‘Barebacking’ Common Among Gay and Bisexual Men, CDC Study Finds

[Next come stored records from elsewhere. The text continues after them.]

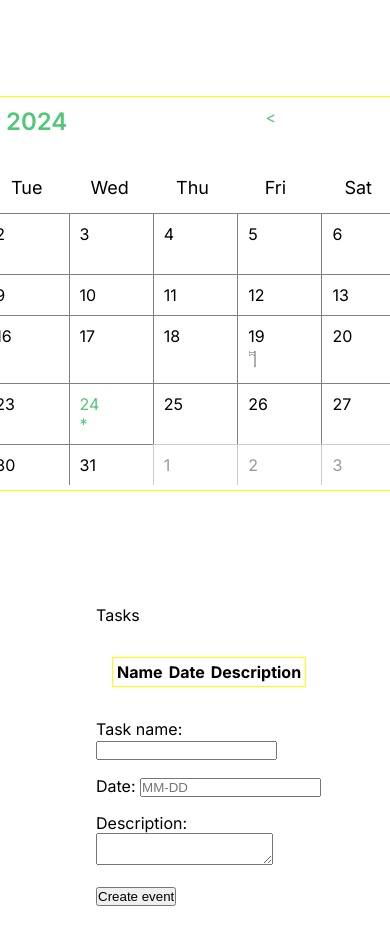
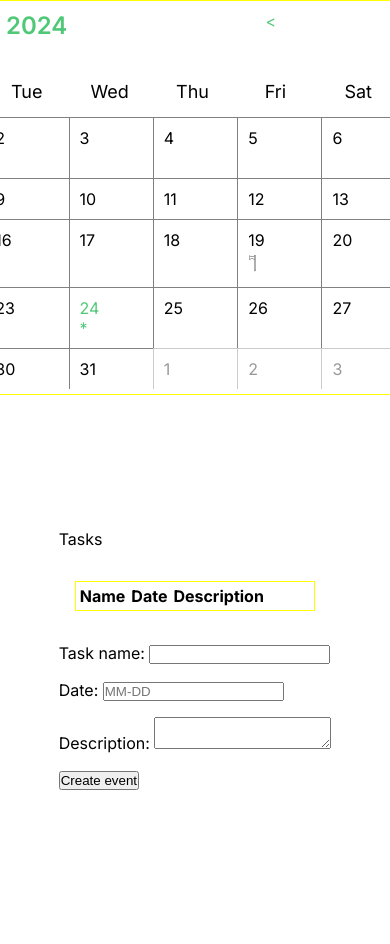
Before and after one commit to a10abrams/task_manager, a Next.js app: page / in a window 390 px wide. Shown: the top 944 px of the page. After the commit the page ends 844 px from the top, so only its background shows below. Built offline with nearby package versions, Linux system fonts and the light colour scheme.

Commit message:
Update Home.module.css
-styling for new layout

```diff
--- a/src/styles/Home.module.css
+++ b/src/styles/Home.module.css
@@ -1,8 +1,54 @@
 .main {
-  display: flex;
-  flex-direction: column;
-  justify-content: space-between;
+  display: grid;
   align-items: center;
-  padding: 6rem;
+  padding: 0rem 5rem 5rem 5rem;
   min-height: 100vh;
 }
+
+/* Mobile */
+@media (max-width: 700px) {
+  .content {
+    padding: 4rem;
+  }
+
+  .main {
+    display: flex;
+    flex-direction: column;
+    padding: 0;
+  }
+
+  .label_task_table {
+    padding: 1vh;
+  }
+
+  .calendar_container {
+    width: 319px !important;
+  }
+
+}
+
+/* Tablet and Smaller Desktop */
+@media (min-width: 701px) and (max-width: 1120px) {
+  .grid {
+    grid-template-columns: repeat(2, 50%);
+  }
+}
+
+@media (prefers-color-scheme: dark) {
+  .vercelLogo {
+    filter: invert(1);
+  }
+
+  .logo {
+    filter: invert(1) drop-shadow(0 0 0.3rem #ffffff70);
+  }
+}
+
+@keyframes rotate {
+  from {
+    transform: rotate(360deg);
+  }
+  to {
+    transform: rotate(0deg);
+  }
+}
```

" Barebacking" -- intentionally having unprotected anal sex, usually outside of a monogamous relationship -- is "relatively common" among gay and bisexual men, according to a CDC study published in the March issue of the journal AIDS, Reuters Health reports. CDC researchers found through interviews that 70% of 554 gay or bisexual men were familiar with the term "barebacking," and of those, 14% reported engaging in the practice at least once in the previous two years. The most commonly cited reason for engaging in unprotected anal sex was "greater physical stimulation," followed by "feeling emotionally connected" with a partner. Researchers said they are concerned about the relatively high prevalence of the practice, especially because 22% of the men who had barebacked within the previous 24 months identified themselves as HIV-positive. "Intentional unprotected anal sex with non-primary partners is a health concern for gay communities because of the risk of transmitting HIV or other sexually transmitted diseases to uninfected men, including treatment-resistant strains," lead author Dr. Gordon Mansergh said, calling for new "holistic and wellness lifestyle approaches" targeted at gay and bisexual men who engage in the practice. Marty Algaze, a spokesperson for the Gay Men's Health Crisis, said, "Gay men, especially younger men, who may not have lost any friends to the disease, still need to be reminded that even though it may feel emotionally and physically better to have unprotected anal sex, there is no cure for AIDS" (Reuters Health, 4/1).This is part of the KHN Morning Briefing, a summary of health policy coverage from major news organizations. Sign up for an email subscription.